1. In the June 2015 issue of the American Journal of Clinical Nutrition investigators examined the Copenhagen General Population Study and the Copenhagen City Heart Study. Dietary intake with respect to vitamin C was examined using food questionnaires. In addition vitamin C levels were also analyzed. Dietary intake data was available for 87,030 men and women from the Copenhagen General Population Study. 3512 newly recruited subjects also had their plasma vitamin C levels measured. There were 10,123 individuals who developed ischemic heart disease. Over the course of the study there were 8,477 deaths from heart attacks. When the investigators looked at the group of people with the highest intake of fruit and vegetables they had a 15% lower risk of developing cardiovascular disease when compared to those who ate fruit and vegetables very rarely. The group of people with the highest intake of fruit and vegetables also had a 20% lower risk of early death after a heart attack. Dr. Kobylecki, the lead author added that in those where vitamin C blood levels were available it became clear that reduced risk of heart attacks and mortality was related to high levels of vitamin C.
2. Another 2015 publication from the Department of Chemical Engineering, Texas Tech University, Lubbock, TX pointed out that free radicals from excessive oxidative stress can cause cardiovascular disorders, hardening of the arteries, heart attacks and more. Antioxidants like vitamin C can maintain the intracellular equilibrium. Other antioxidants are also useful in that regard: CoQ10, beta-carotene, lycopene, quercetin, resveratrol and vitamin E. In this paper the authors concentrated on the pharmacokinetics of various antioxidants pointing out that the blood levels were not always maintained to levels where it would have been desirable. Various novel carriers were discussed such as nanoformulations, liposomes and nanoparticles to see whether they could provide superior delivery of antioxidants in the management of cardiovascular disease.
Vitamin C remains the one vitamin, which has shown its benefits over the years, if not over the centuries. Seafarers knew that lemons prevented scurvy, but in the meantime we know a lot more about the power of antioxidants. Antioxidants like vitamin C are very important to inactivate free radicals that could otherwise damage heart cells. The heart attack rate is lower in those who take in more vitamin C and other antioxidants.
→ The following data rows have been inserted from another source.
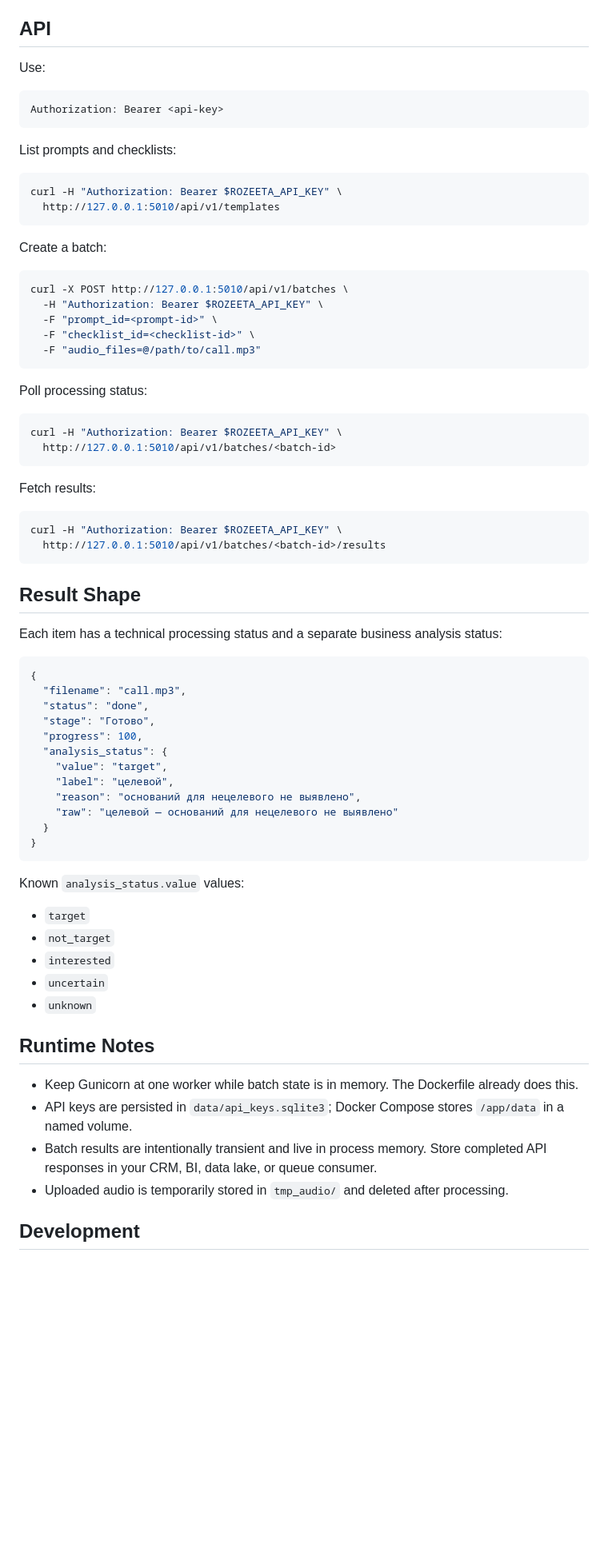
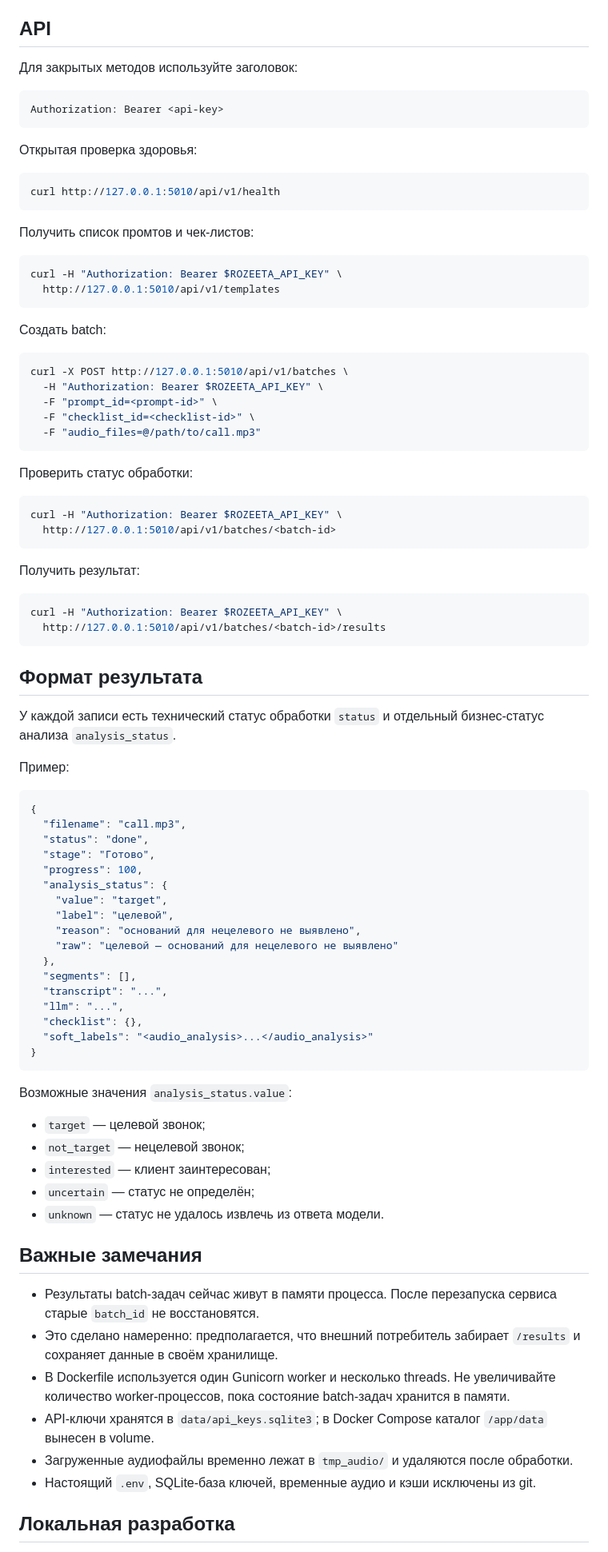
Before and after one commit to No-name-persono/rozetta, a Markdown page: README.md, the part around one of its changes. Shown at 80% size. Drawn GitHub-style; blank space fills up the shorter version.

````diff
--- a/README.md
+++ b/README.md
@@ -53,20 +79,26 @@ Save the generated key immediately. It is shown once.
 
 ## API
 
-Use:
+Для закрытых методов используйте заголовок:
 
 ```http
 Authorization: Bearer <api-key>
 ```
 
-List prompts and checklists:
+Открытая проверка здоровья:
+
+```bash
+curl http://127.0.0.1:5010/api/v1/health
+```
+
+Получить список промтов и чек-листов:
 
 ```bash
 curl -H "Authorization: Bearer $ROZEETA_API_KEY" \
   http://127.0.0.1:5010/api/v1/templates
 ```
 
-Create a batch:
+Создать batch:
 
 ```bash
 curl -X POST http://127.0.0.1:5010/api/v1/batches \
@@ -76,23 +108,25 @@ curl -X POST http://127.0.0.1:5010/api/v1/batches \
   -F "audio_files=@/path/to/call.mp3"
 ```
 
-Poll processing status:
+Проверить статус обработки:
 
 ```bash
 curl -H "Authorization: Bearer $ROZEETA_API_KEY" \
   http://127.0.0.1:5010/api/v1/batches/<batch-id>
 ```
 
-Fetch results:
+Получить результат:
 
 ```bash
 curl -H "Authorization: Bearer $ROZEETA_API_KEY" \
   http://127.0.0.1:5010/api/v1/batches/<batch-id>/results
 ```
 
-## Result Shape
+## Формат результата
 
-Each item has a technical processing status and a separate business analysis status:
+У каждой записи есть технический статус обработки `status` и отдельный бизнес-статус анализа `analysis_status`.
+
+Пример:
 
 ```json
 {
@@ -105,24 +139,31 @@ Each item has a technical processing status and a separate business analysis sta
     "label": "целевой",
     "reason": "оснований для нецелевого не выявлено",
     "raw": "целевой — оснований для нецелевого не выявлено"
-  }
+  },
+  "segments": [],
+  "transcript": "...",
+  "llm": "...",
+  "checklist": {},
+  "soft_labels": "<audio_analysis>...</audio_analysis>"
 }
 ```
 
-Known `analysis_status.value` values:
+Возможные значения `analysis_status.value`:
 
-- `target`
-- `not_target`
-- `interested`
-- `uncertain`
-- `unknown`
+- `target` — целевой звонок;
+- `not_target` — нецелевой звонок;
+- `interested` — клиент заинтересован;
+- `uncertain` — статус не определён;
+- `unknown` — статус не удалось извлечь из ответа модели.
 
-## Runtime Notes
+## Важные замечания
 
-- Keep Gunicorn at one worker while batch state is in memory. The Dockerfile already does this.
-- API keys are persisted in `data/api_keys.sqlite3`; Docker Compose stores `/app/data` in a named volume.
-- Batch results are intentionally transient and live in process memory. Store completed API responses in your CRM, BI, data lake, or queue consumer.
-- Uploaded audio is temporarily stored in `tmp_audio/` and deleted after processing.
+- Результаты batch-задач сейчас живут в памяти процесса. После перезапуска сервиса старые `batch_id` не восстановятся.
+- Это сделано намеренно: предполагается, что внешний потребитель забирает `/results` и сохраняет данные в своём хранилище.
+- В Dockerfile используется один Gunicorn worker и несколько threads. Не увеличивайте количество worker-процессов, пока состояние batch-задач хранится в памяти.
+- API-ключи хранятся в `data/api_keys.sqlite3`; в Docker Compose каталог `/app/data` вынесен в volume.
+- Загруженные аудиофайлы временно лежат в `tmp_audio/` и удаляются после обработки.
+- Настоящий `.env`, SQLite-база ключей, временные аудио и кэши исключены из git.
 
-## Development
+## Локальная разработка
 
````
Also changed, not shown: other parts of README.md (+61 -21 lines).
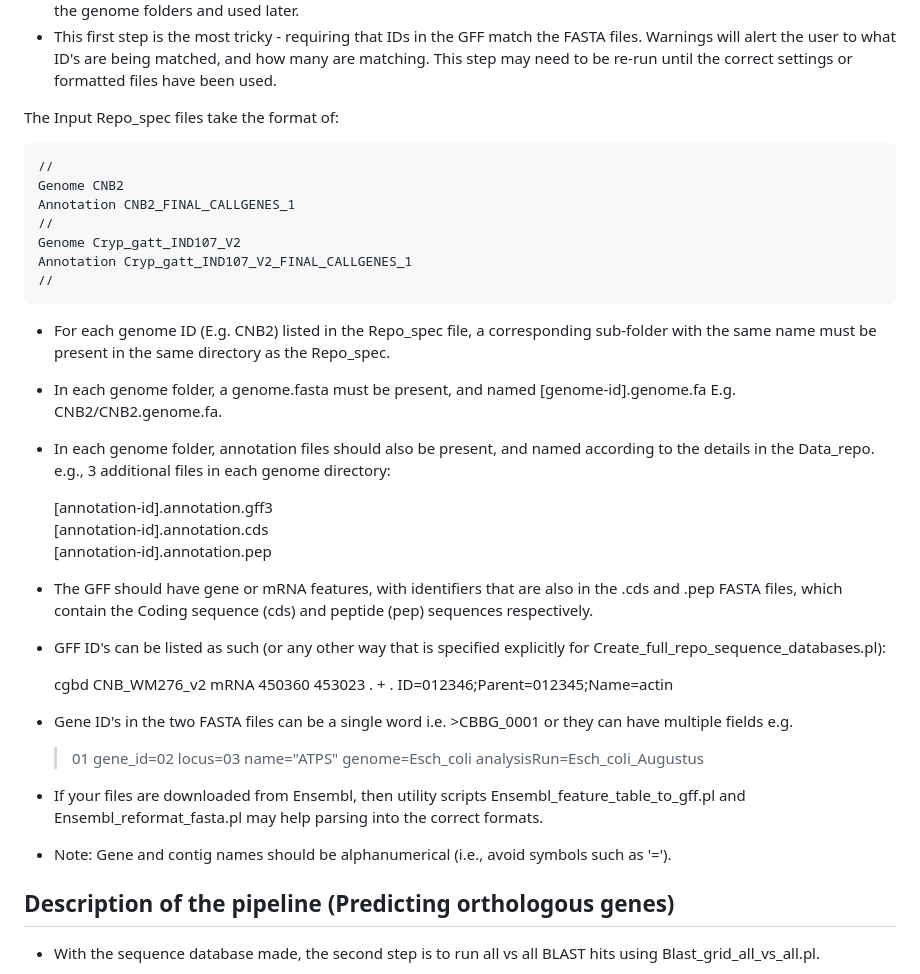
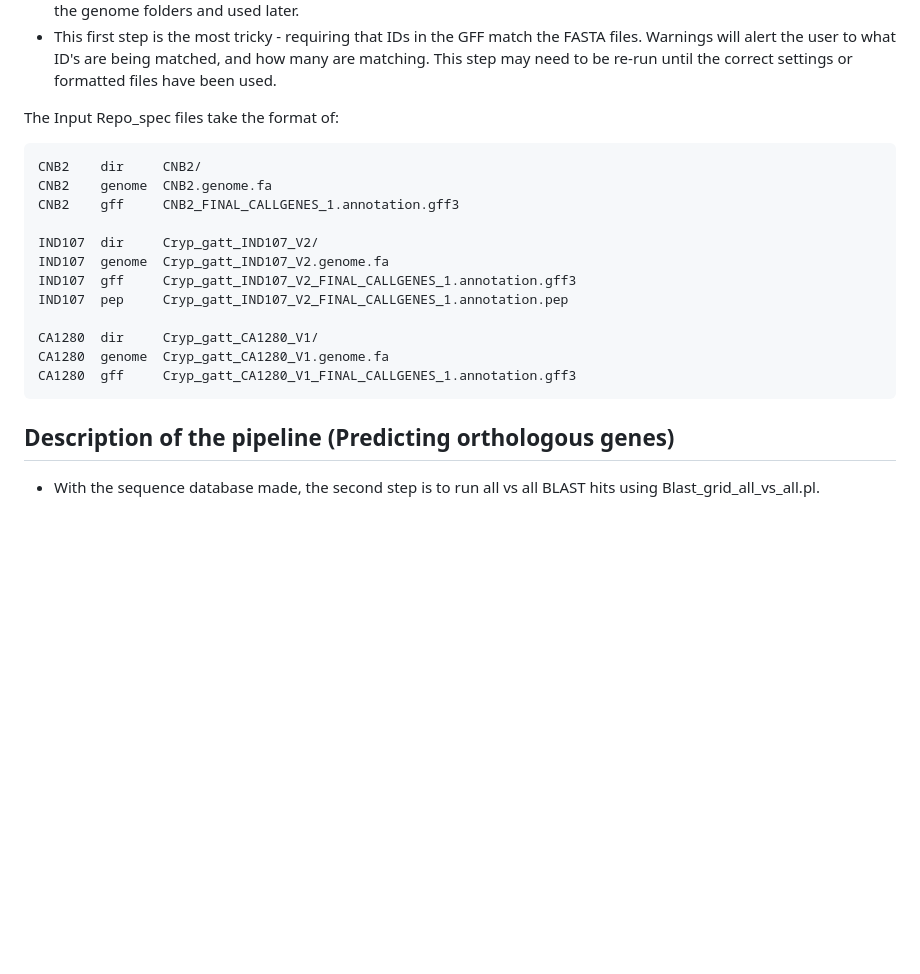
Before and after one commit to rhysf/Synima2, a Markdown page: README.md, the part around the change. Drawn GitHub-style; blank space fills up the shorter version.

```diff
--- a/README.md
+++ b/README.md
@@ -94,41 +94,18 @@ each of the genome folders and used later.
 
 The Input Repo_spec files take the format of:
 
-    //
-    Genome CNB2
-    Annotation CNB2_FINAL_CALLGENES_1
-    //
-    Genome Cryp_gatt_IND107_V2
-    Annotation Cryp_gatt_IND107_V2_FINAL_CALLGENES_1
-    //
+    CNB2    dir     CNB2/
+    CNB2    genome  CNB2.genome.fa
+    CNB2    gff     CNB2_FINAL_CALLGENES_1.annotation.gff3
 
-* For each genome ID (E.g. CNB2) listed in the Repo_spec file, a corresponding
-sub-folder with the same name must be present in the same directory as the
-Repo_spec.
-* In each genome folder, a genome.fasta must be present, and named
-[genome-id].genome.fa E.g. CNB2/CNB2.genome.fa.
-* In each genome folder, annotation files should also be present, and named according to the details in the Data_repo. e.g., 3 additional files in each genome directory:
+    IND107  dir     Cryp_gatt_IND107_V2/
+    IND107  genome  Cryp_gatt_IND107_V2.genome.fa
+    IND107  gff     Cryp_gatt_IND107_V2_FINAL_CALLGENES_1.annotation.gff3
+    IND107  pep     Cryp_gatt_IND107_V2_FINAL_CALLGENES_1.annotation.pep
 
-    [annotation-id].annotation.gff3
-    [annotation-id].annotation.cds
-    [annotation-id].annotation.pep
-
-* The GFF should have gene or mRNA features, with identifiers that are also in the
-.cds and .pep FASTA files, which contain the Coding sequence (cds) and peptide
-(pep) sequences respectively.
-* GFF ID's can be listed as such (or any other way that is specified explicitly for Create_full_repo_sequence_databases.pl):
-
-    cgbd CNB_WM276_v2 mRNA 450360 453023 . + . ID=012346;Parent=012345;Name=actin
-
-
-* Gene ID's in the two FASTA files can be a single word i.e. >CBBG_0001 or they
-can have multiple fields e.g.
-
-    >01 gene_id=02 locus=03 name="ATPS" genome=Esch_coli analysisRun=Esch_coli_Augustus
-
-* If your files are downloaded from Ensembl, then utility scripts Ensembl_feature_table_to_gff.pl and Ensembl_reformat_fasta.pl may help parsing into the correct formats.
-
-* Note: Gene and contig names should be alphanumerical (i.e., avoid symbols such as '=').
+    CA1280  dir     Cryp_gatt_CA1280_V1/
+    CA1280  genome  Cryp_gatt_CA1280_V1.genome.fa
+    CA1280  gff     Cryp_gatt_CA1280_V1_FINAL_CALLGENES_1.annotation.gff3
 
 ## Description of the pipeline (Predicting orthologous genes)
 
```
The death rate after a heart attack is also much lower when people have consumed higher doses of vitamin C. Fruit and vegetable consumption is the simple answer.
More info about prevention of heart attacks: https://nethealthbook.com/cardiovascular-disease/heart-disease/heart-attack-myocardial-infarction-or-mi/prevention-heart-attack/
More info about stroke prevention: https://nethealthbook.com/cardiovascular-disease/stroke-and-brain-aneurysm/stroke-prevention/